. . . we wobbled and raced our bikes along the raised roadway that wound its route through the absolute dark of the Fens, dangerously lined on either verge by barely visible trees, following the one or two faint torch beams held by those at the front of the group.
. . . we lay ourselves down spread-eagled on our backs on Nine Ashes Road, where it dipped across the fields towards the sunken village — a dare to the traffic, or to the cold surveillance of the million stars.
. . . we came suddenly upon the breathtaking view of Manchester, dot-to-dotted in a million points of light below our camping site on the moortop — where all, prior to nightfall, had been invisible, whether in cloud, mist or distance I could not say.
. . . I failed over the short distance from the door to her driveway — on my first evening out with the old friends after being abroad for six months — to engineer a moment alone with her, and was told, later on the walk home, that she had thought my letter was awful, arrogant and pretentious, and wouldn’t see me again.
. . . I posted a still-lit cigarette stub into a red pillar box, and was surprised to find my companions appalled, not thrilled, by my depravity.
. . . we bought two kebabs a-piece, one for now, one for halfway home, but I ate mine both straight away, in an sickening feat of gluttony.
. . . I rapped my furled umbrella (the first full-sized model I had ever possessed) on the lamp posts of Clermont-Ferrand as I passed, in homage to Gene Kelly, and ruined it in the process.

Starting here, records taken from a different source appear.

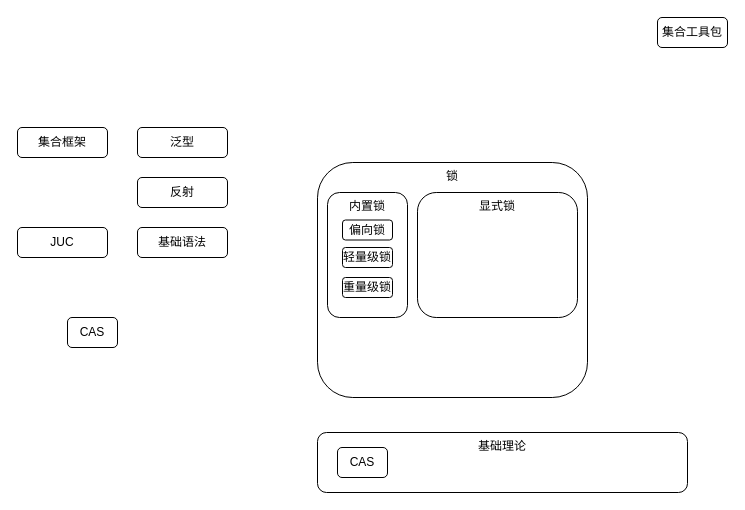
Before: page "Java" (2 of 6) of 技术栈.drawio in ProgrammerLZ/drawio, a draw.io diagram. Source tidied: cells renumbered, new cells numbered last; positions are measured from the earlier drawing's top-left corner, leaving out a move shared by most shapes. Both pictures are drawn from the tidied source at 100%, with x=0, y=0 at pixel (17, 17).
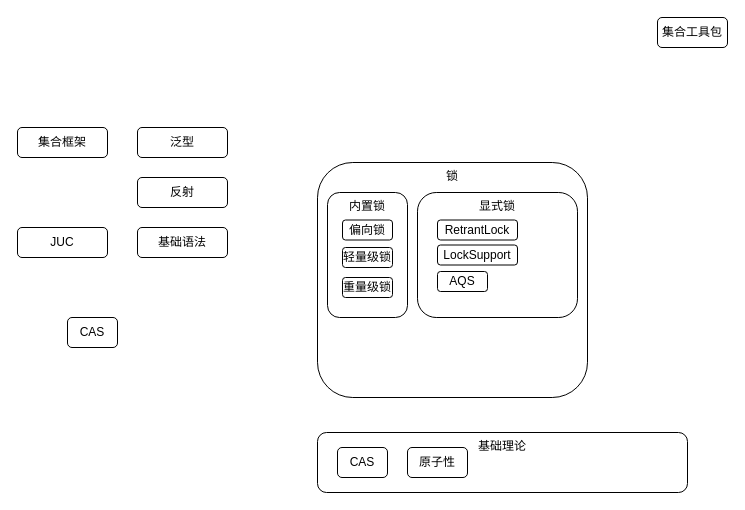
The same page after the edit.

Commit message:
更新技术栈.drawio

Diff of the diagram source:
```diff
@@
+    <mxCell id="17" value="原子性" style="rounded=1;whiteSpace=wrap;html=1;fillColor=none;" parent="1" vertex="1">
+      <mxGeometry x="390" y="430" width="60" height="30" as="geometry" />
+    </mxCell>
+    <mxCell id="18" value="AQS" style="rounded=1;whiteSpace=wrap;html=1;fillColor=none;" parent="1" vertex="1">
+      <mxGeometry x="420" y="254" width="50" height="20" as="geometry" />
+    </mxCell>
+    <mxCell id="19" value="RetrantLock" style="rounded=1;whiteSpace=wrap;html=1;fillColor=none;" parent="1" vertex="1">
+      <mxGeometry x="420" y="202.5" width="80" height="20" as="geometry" />
+    </mxCell>
+    <mxCell id="20" value="LockSupport" style="rounded=1;whiteSpace=wrap;html=1;fillColor=none;" parent="1" vertex="1">
+      <mxGeometry x="420" y="227.5" width="80" height="20" as="geometry" />
+    </mxCell>
```
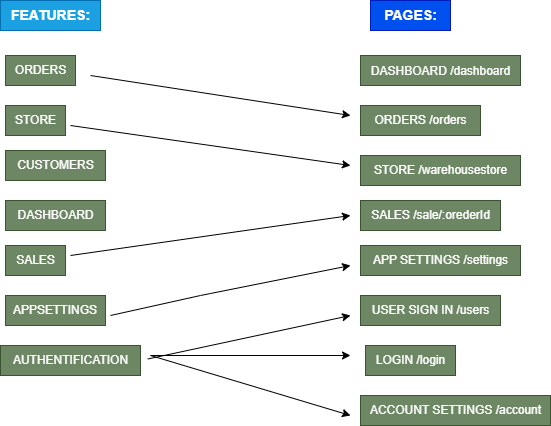
The draw.io diagram public/.drawio.png in jozefkubis/pharmacy, before a commit. Source tidied: cells renumbered, new cells last; positions are measured from the earlier drawing's top-left corner, leaving out a move shared by most shapes. The source it was exported from:
```xml
<mxGraphModel>
  <root>
    <mxCell id="0" />
    <mxCell id="1" parent="0" />
    <mxCell id="2" value="&lt;font style=&quot;font-size: 14px;&quot;&gt;&lt;b&gt;FEATURES:&lt;/b&gt;&lt;/font&gt;" style="text;html=1;align=center;verticalAlign=middle;strokeColor=#006EAF;fillColor=#1ba1e2;fontColor=#ffffff;" parent="1" vertex="1">
      <mxGeometry width="100" height="30" as="geometry" />
    </mxCell>
    <mxCell id="3" value="ORDERS" style="text;html=1;align=center;verticalAlign=middle;strokeColor=#3A5431;fillColor=#6d8764;fontColor=#ffffff;" parent="1" vertex="1">
      <mxGeometry x="5" y="55" width="70" height="30" as="geometry" />
    </mxCell>
    <mxCell id="4" value="STORE" style="text;html=1;align=center;verticalAlign=middle;strokeColor=#3A5431;fillColor=#6d8764;fontColor=#ffffff;" parent="1" vertex="1">
      <mxGeometry x="5" y="105" width="60" height="30" as="geometry" />
    </mxCell>
    <mxCell id="5" value="CUSTOMERS&lt;br&gt;" style="text;html=1;align=center;verticalAlign=middle;strokeColor=#3A5431;fillColor=#6d8764;fontColor=#ffffff;" parent="1" vertex="1">
      <mxGeometry x="5" y="150" width="100" height="30" as="geometry" />
    </mxCell>
    <mxCell id="6" value="DASHBOARD" style="text;html=1;align=center;verticalAlign=middle;strokeColor=#3A5431;fillColor=#6d8764;fontColor=#ffffff;" parent="1" vertex="1">
      <mxGeometry x="5" y="200" width="100" height="30" as="geometry" />
    </mxCell>
    <mxCell id="7" value="SALES" style="text;html=1;align=center;verticalAlign=middle;strokeColor=#3A5431;fillColor=#6d8764;fontColor=#ffffff;" parent="1" vertex="1">
      <mxGeometry x="5" y="245" width="60" height="30" as="geometry" />
    </mxCell>
    <mxCell id="8" value="APPSETTINGS" style="text;strokeColor=#3A5431;align=center;fillColor=#6d8764;html=1;verticalAlign=middle;whiteSpace=wrap;rounded=0;fontColor=#ffffff;" parent="1" vertex="1">
      <mxGeometry x="5" y="295" width="100" height="30" as="geometry" />
    </mxCell>
    <mxCell id="9" value="AUTHENTIFICATION" style="text;html=1;align=center;verticalAlign=middle;points=[];strokeColor=#3A5431;fillColor=#6d8764;fontColor=#ffffff;" parent="1" vertex="1">
      <mxGeometry y="345" width="140" height="30" as="geometry" />
    </mxCell>
    <mxCell id="10" value="&lt;b&gt;PAGES:&lt;/b&gt;" style="text;html=1;align=center;verticalAlign=middle;strokeColor=#001DBC;fillColor=#0050ef;fontSize=14;fontColor=#ffffff;" parent="1" vertex="1">
      <mxGeometry x="370" width="80" height="30" as="geometry" />
    </mxCell>
    <mxCell id="11" style="group;" parent="1" vertex="1">
      <mxGeometry x="360" y="55" width="190" height="370" as="geometry" />
    </mxCell>
    <mxCell id="12" value="&lt;font style=&quot;font-size: 12px;&quot;&gt;DASHBOARD /dashboard&lt;/font&gt;" style="text;html=1;align=center;verticalAlign=middle;strokeColor=#3A5431;fillColor=#6d8764;fontSize=14;fontColor=#ffffff;" parent="11" vertex="1">
      <mxGeometry width="160" height="30" as="geometry" />
    </mxCell>
    <mxCell id="13" value="ORDERS /orders" style="text;html=1;align=center;verticalAlign=middle;strokeColor=#3A5431;fillColor=#6d8764;fontSize=12;fontColor=#ffffff;" parent="11" vertex="1">
      <mxGeometry y="50" width="120" height="30" as="geometry" />
    </mxCell>
    <mxCell id="14" value="STORE /warehousestore" style="text;html=1;align=center;verticalAlign=middle;strokeColor=#3A5431;fillColor=#6d8764;fontSize=12;fontColor=#ffffff;" parent="11" vertex="1">
      <mxGeometry y="100" width="160" height="30" as="geometry" />
    </mxCell>
    <mxCell id="15" value="SALES /sale/:orederId" style="text;html=1;align=center;verticalAlign=middle;strokeColor=#3A5431;fillColor=#6d8764;fontSize=12;fontColor=#ffffff;" parent="11" vertex="1">
      <mxGeometry y="145" width="140" height="30" as="geometry" />
    </mxCell>
    <mxCell id="16" value="APP SETTINGS /settings" style="text;html=1;align=center;verticalAlign=middle;strokeColor=#3A5431;fillColor=#6d8764;fontSize=12;fontColor=#ffffff;" parent="11" vertex="1">
      <mxGeometry y="190" width="160" height="30" as="geometry" />
    </mxCell>
    <mxCell id="17" value="USER SIGN IN /users" style="text;html=1;align=center;verticalAlign=middle;strokeColor=#3A5431;fillColor=#6d8764;fontSize=12;fontColor=#ffffff;" parent="11" vertex="1">
      <mxGeometry y="240" width="140" height="30" as="geometry" />
    </mxCell>
    <mxCell id="18" value="LOGIN /login" style="text;html=1;align=center;verticalAlign=middle;strokeColor=#3A5431;fillColor=#6d8764;fontSize=12;fontColor=#ffffff;" parent="11" vertex="1">
      <mxGeometry x="5" y="290" width="90" height="30" as="geometry" />
    </mxCell>
    <mxCell id="19" value="ACCOUNT SETTINGS /account" style="text;html=1;align=center;verticalAlign=middle;strokeColor=#3A5431;fillColor=#6d8764;fontSize=12;fontColor=#ffffff;" parent="11" vertex="1">
      <mxGeometry y="340" width="190" height="30" as="geometry" />
    </mxCell>
    <mxCell id="20" style="endArrow=classic;html=1;fontSize=12;" parent="1" edge="1">
      <mxGeometry relative="1" as="geometry">
        <mxPoint x="90" y="75" as="sourcePoint" />
        <mxPoint x="350" y="115" as="targetPoint" />
      </mxGeometry>
    </mxCell>
    <mxCell id="21" style="endArrow=classic;html=1;fontSize=12;" parent="1" edge="1">
      <mxGeometry relative="1" as="geometry">
        <mxPoint x="70" y="125" as="sourcePoint" />
        <mxPoint x="350" y="165" as="targetPoint" />
      </mxGeometry>
    </mxCell>
    <mxCell id="22" style="endArrow=classic;html=1;fontSize=12;" parent="1" edge="1">
      <mxGeometry relative="1" as="geometry">
        <mxPoint x="70" y="255" as="sourcePoint" />
        <mxPoint x="350" y="215" as="targetPoint" />
      </mxGeometry>
    </mxCell>
    <mxCell id="23" style="endArrow=classic;html=1;fontSize=12;" parent="1" edge="1">
      <mxGeometry relative="1" as="geometry">
        <mxPoint x="110" y="315" as="sourcePoint" />
        <mxPoint x="350" y="265" as="targetPoint" />
        <Array as="points">
          <mxPoint x="200" y="295" />
        </Array>
      </mxGeometry>
    </mxCell>
    <mxCell id="24" style="endArrow=classic;html=1;fontSize=12;exitX=1.052;exitY=0.45;exitDx=0;exitDy=0;exitPerimeter=0;" parent="1" edge="1" source="9">
      <mxGeometry relative="1" as="geometry">
        <mxPoint x="350" y="315" as="targetPoint" />
      </mxGeometry>
    </mxCell>
    <mxCell id="25" style="endArrow=classic;html=1;fontSize=12;" parent="1" edge="1">
      <mxGeometry relative="1" as="geometry">
        <mxPoint x="150" y="355" as="sourcePoint" />
        <mxPoint x="350" y="355" as="targetPoint" />
      </mxGeometry>
    </mxCell>
    <mxCell id="26" style="endArrow=classic;html=1;fontSize=12;" parent="1" edge="1">
      <mxGeometry relative="1" as="geometry">
        <mxPoint x="150" y="355" as="sourcePoint" />
        <mxPoint x="350" y="415" as="targetPoint" />
      </mxGeometry>
    </mxCell>
  </root>
</mxGraphModel>
```
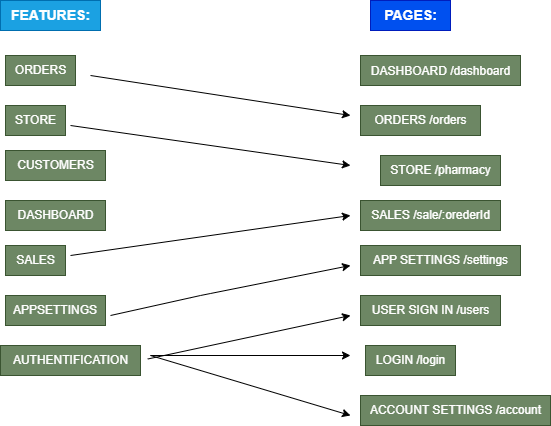
After the commit.

The edit, as a diff of the source:
```diff
@@ -38,8 +38,8 @@
     <mxCell id="13" value="ORDERS /orders" style="text;html=1;align=center;verticalAlign=middle;strokeColor=#3A5431;fillColor=#6d8764;fontSize=12;fontColor=#ffffff;" parent="11" vertex="1">
       <mxGeometry y="50" width="120" height="30" as="geometry" />
     </mxCell>
-    <mxCell id="14" value="STORE /warehousestore" style="text;html=1;align=center;verticalAlign=middle;strokeColor=#3A5431;fillColor=#6d8764;fontSize=12;fontColor=#ffffff;" parent="11" vertex="1">
-      <mxGeometry y="100" width="160" height="30" as="geometry" />
+    <mxCell id="14" value="STORE /pharmacy" style="text;html=1;align=center;verticalAlign=middle;strokeColor=#3A5431;fillColor=#6d8764;fontSize=12;fontColor=#ffffff;" parent="11" vertex="1">
+      <mxGeometry x="20" y="100" width="120" height="30" as="geometry" />
     </mxCell>
     <mxCell id="15" value="SALES /sale/:orederId" style="text;html=1;align=center;verticalAlign=middle;strokeColor=#3A5431;fillColor=#6d8764;fontSize=12;fontColor=#ffffff;" parent="11" vertex="1">
       <mxGeometry y="145" width="140" height="30" as="geometry" />
```
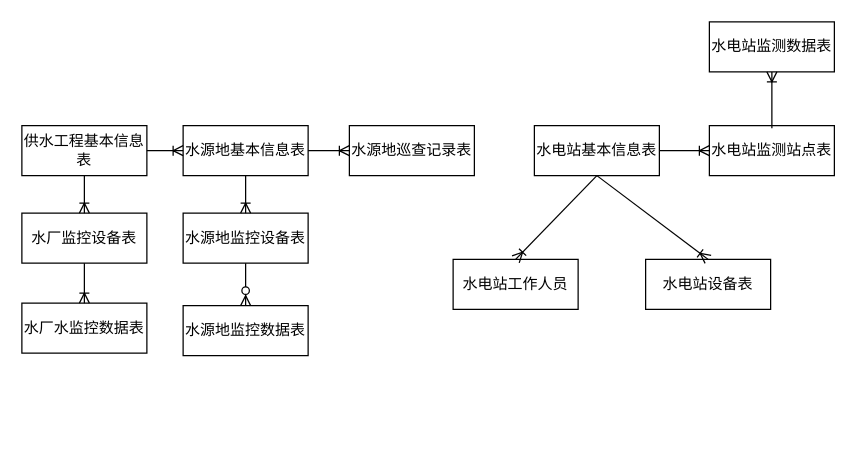
Above: file/ncsler.drawio in DORcode/admin-demo (draw.io), before the change. Source tidied: cells renumbered, new cells numbered last; positions are measured from the earlier drawing's top-left corner, leaving out a move shared by most shapes. Both pictures are drawn from the tidied source at 125%, with x=0, y=0 at pixel (21, 21).
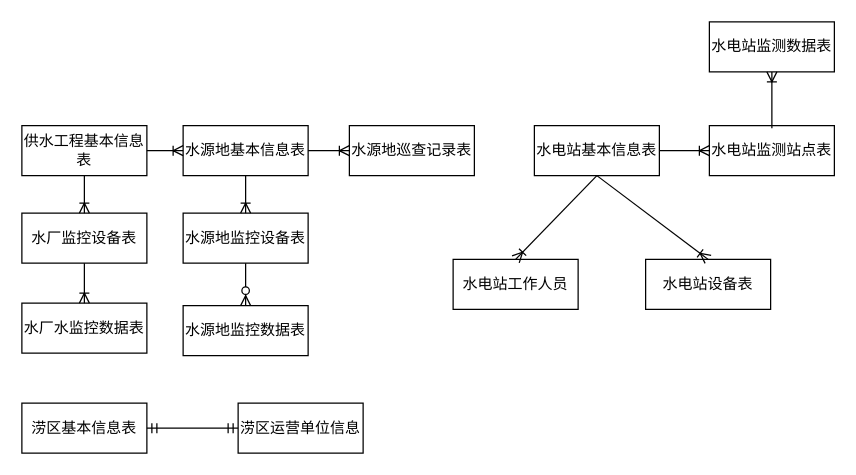
The same page after the edit.

The edit, as a diff of the source:
```diff
@@
+    <mxCell id="24" value="涝区基本信息表" style="whiteSpace=wrap;html=1;align=center;fontFamily=仿宋;" parent="1" vertex="1">
+      <mxGeometry y="305" width="100" height="40" as="geometry" />
+    </mxCell>
+    <mxCell id="25" value="涝区运营单位信息" style="whiteSpace=wrap;html=1;align=center;fontFamily=仿宋;" parent="1" vertex="1">
+      <mxGeometry x="173" y="305" width="100" height="40" as="geometry" />
+    </mxCell>
+    <mxCell id="26" style="edgeStyle=entityRelationEdgeStyle;fontSize=12;html=1;endArrow=ERmandOne;startArrow=ERmandOne;exitX=1;exitY=0.5;exitDx=0;exitDy=0;" parent="1" edge="1" source="24" target="25">
+      <mxGeometry relative="1" as="geometry" />
+    </mxCell>
```
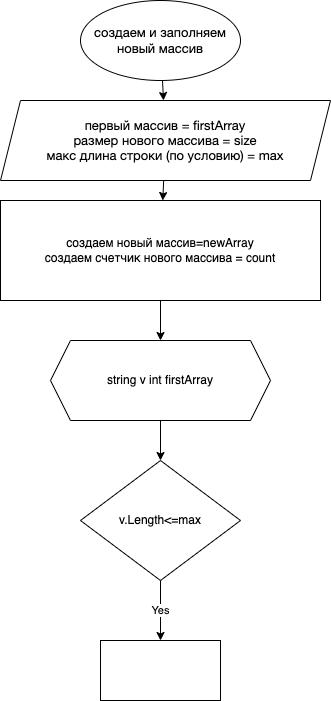
This is diagram.drawio.png from belkst/finalTest, a draw.io export, as it was before one commit. Source tidied: cells renumbered, new cells last; positions are measured from the earlier drawing's top-left corner, leaving out a move shared by most shapes. Its diagram source:
```xml
<mxGraphModel>
  <root>
    <mxCell id="0" />
    <mxCell id="1" parent="0" />
    <mxCell id="2" style="edgeStyle=none;html=1;" parent="1" edge="1" source="3" target="5">
      <mxGeometry relative="1" as="geometry" />
    </mxCell>
    <mxCell id="3" value="&lt;span style=&quot;color: rgb(0 , 0 , 0) ; font-family: &amp;#34;helvetica neue&amp;#34; ; font-size: 13px&quot;&gt;создаем и заполняем новый массив&lt;/span&gt;" style="ellipse;whiteSpace=wrap;html=1;" parent="1" vertex="1">
      <mxGeometry x="80" width="160" height="80" as="geometry" />
    </mxCell>
    <mxCell id="4" style="edgeStyle=none;html=1;" parent="1" edge="1" source="5" target="7">
      <mxGeometry relative="1" as="geometry" />
    </mxCell>
    <mxCell id="5" value="&lt;p class=&quot;p1&quot; style=&quot;margin: 0px ; font-stretch: normal ; font-size: 13px ; line-height: normal ; font-family: &amp;#34;helvetica neue&amp;#34; ; color: rgb(0 , 0 , 0)&quot;&gt;первый массив = firstArray&lt;/p&gt;&lt;p class=&quot;p1&quot; style=&quot;margin: 0px ; font-stretch: normal ; font-size: 13px ; line-height: normal ; font-family: &amp;#34;helvetica neue&amp;#34; ; color: rgb(0 , 0 , 0)&quot;&gt;размер нового массива = size&lt;/p&gt;&lt;p class=&quot;p1&quot; style=&quot;margin: 0px ; font-stretch: normal ; font-size: 13px ; line-height: normal ; font-family: &amp;#34;helvetica neue&amp;#34; ; color: rgb(0 , 0 , 0)&quot;&gt;макс длина строки (по условию) = max&lt;/p&gt;" style="shape=parallelogram;perimeter=parallelogramPerimeter;whiteSpace=wrap;html=1;fixedSize=1;" parent="1" vertex="1">
      <mxGeometry y="100" width="330" height="80" as="geometry" />
    </mxCell>
    <mxCell id="6" style="edgeStyle=none;html=1;" parent="1" edge="1" source="7" target="9">
      <mxGeometry relative="1" as="geometry" />
    </mxCell>
    <mxCell id="7" value="создаем новый массив=newArray&lt;br&gt;создаем счетчик нового массива = count" style="rounded=0;whiteSpace=wrap;html=1;" parent="1" vertex="1">
      <mxGeometry y="200" width="320" height="100" as="geometry" />
    </mxCell>
    <mxCell id="8" style="edgeStyle=none;html=1;" parent="1" edge="1" source="9" target="11">
      <mxGeometry relative="1" as="geometry" />
    </mxCell>
    <mxCell id="9" value="string v int firstArray" style="shape=hexagon;perimeter=hexagonPerimeter2;whiteSpace=wrap;html=1;fixedSize=1;rounded=0;" parent="1" vertex="1">
      <mxGeometry x="50" y="340" width="220" height="80" as="geometry" />
    </mxCell>
    <mxCell id="10" value="Yes" style="edgeStyle=none;html=1;" parent="1" edge="1" source="11" target="12">
      <mxGeometry relative="1" as="geometry" />
    </mxCell>
    <mxCell id="11" value="v.Length&amp;lt;=max" style="rhombus;whiteSpace=wrap;html=1;rounded=0;" parent="1" vertex="1">
      <mxGeometry x="80" y="460" width="160" height="120" as="geometry" />
    </mxCell>
    <mxCell id="12" style="rounded=0;whiteSpace=wrap;html=1;" parent="1" vertex="1">
      <mxGeometry x="100" y="640" width="120" height="60" as="geometry" />
    </mxCell>
  </root>
</mxGraphModel>
```
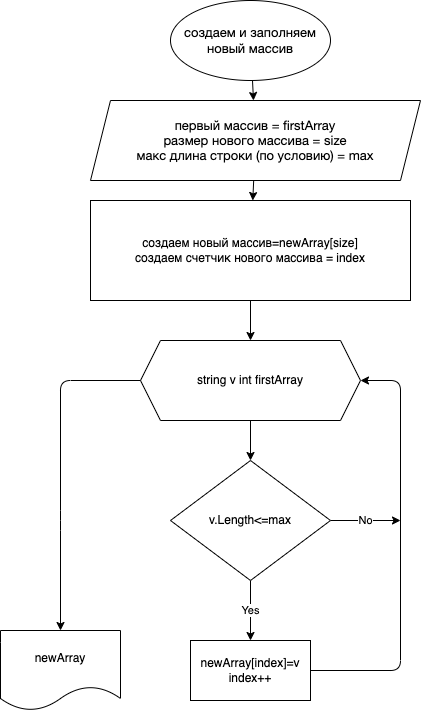
Later version of the same file.

Commit message:
Создал и заполнил файл README.MD

What changed in the source:
```diff
@@ -17,7 +17,7 @@
     <mxCell id="6" style="edgeStyle=none;html=1;" parent="1" edge="1" source="7" target="9">
       <mxGeometry relative="1" as="geometry" />
     </mxCell>
-    <mxCell id="7" value="создаем новый массив=newArray&lt;br&gt;создаем счетчик нового массива = count" style="rounded=0;whiteSpace=wrap;html=1;" parent="1" vertex="1">
+    <mxCell id="7" value="создаем новый массив=newArray[size]&lt;br&gt;создаем счетчик нового массива = index" style="rounded=0;whiteSpace=wrap;html=1;" parent="1" vertex="1">
       <mxGeometry y="200" width="320" height="100" as="geometry" />
     </mxCell>
     <mxCell id="8" style="edgeStyle=none;html=1;" parent="1" edge="1" source="9" target="11">
@@ -29,11 +29,36 @@
     <mxCell id="10" value="Yes" style="edgeStyle=none;html=1;" parent="1" edge="1" source="11" target="12">
       <mxGeometry relative="1" as="geometry" />
     </mxCell>
+    <mxCell id="13" style="edgeStyle=none;html=1;entryX=0.5;entryY=0;entryDx=0;entryDy=0;exitX=0;exitY=0.5;exitDx=0;exitDy=0;" parent="1" edge="1" source="9" target="16">
+      <mxGeometry relative="1" as="geometry">
+        <Array as="points">
+          <mxPoint x="-30" y="380" />
+          <mxPoint x="-30" y="520" />
+        </Array>
+      </mxGeometry>
+    </mxCell>
+    <mxCell id="14" value="No" style="edgeStyle=none;html=1;" parent="1" edge="1" source="11">
+      <mxGeometry relative="1" as="geometry">
+        <mxPoint x="310" y="520" as="targetPoint" />
+      </mxGeometry>
+    </mxCell>
     <mxCell id="11" value="v.Length&amp;lt;=max" style="rhombus;whiteSpace=wrap;html=1;rounded=0;" parent="1" vertex="1">
       <mxGeometry x="80" y="460" width="160" height="120" as="geometry" />
     </mxCell>
+    <mxCell id="15" style="edgeStyle=none;html=1;exitX=1;exitY=0.5;exitDx=0;exitDy=0;entryX=1;entryY=0.5;entryDx=0;entryDy=0;" parent="1" edge="1" source="12" target="9">
+      <mxGeometry relative="1" as="geometry">
+        <Array as="points">
+          <mxPoint x="310" y="670" />
+          <mxPoint x="310" y="380" />
+          <mxPoint x="270" y="380" />
+        </Array>
+      </mxGeometry>
+    </mxCell>
-    <mxCell id="12" style="rounded=0;whiteSpace=wrap;html=1;" parent="1" vertex="1">
+    <mxCell id="12" value="newArray[index]=v&lt;br&gt;index++" style="rounded=0;whiteSpace=wrap;html=1;" parent="1" vertex="1">
       <mxGeometry x="100" y="640" width="120" height="60" as="geometry" />
     </mxCell>
+    <mxCell id="16" value="newArray" style="shape=document;whiteSpace=wrap;html=1;boundedLbl=1;" parent="1" vertex="1">
+      <mxGeometry x="-90" y="630" width="120" height="80" as="geometry" />
+    </mxCell>
   </root>
 </mxGraphModel>
```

. . . I was fine, straining to preserve absolute stillness but fine, on the bus, but threw up dramatically, efficiently, into the pavement excavation at the corner of our street.
. . . she was fine, standing and swaying in polite conversation but fine, on the bus, and considered a while on the sofa before agreeing to share my bed with me for the night.
. . . I bought a porn magazine in a 7-11, which, chosen in haste, and turning out to be quite devoid of beauty or taste to sugar its basic pleasures, got one use before being put — not self-disgustedly, but just . . . disgustedly — straight into the flat bins the next morning.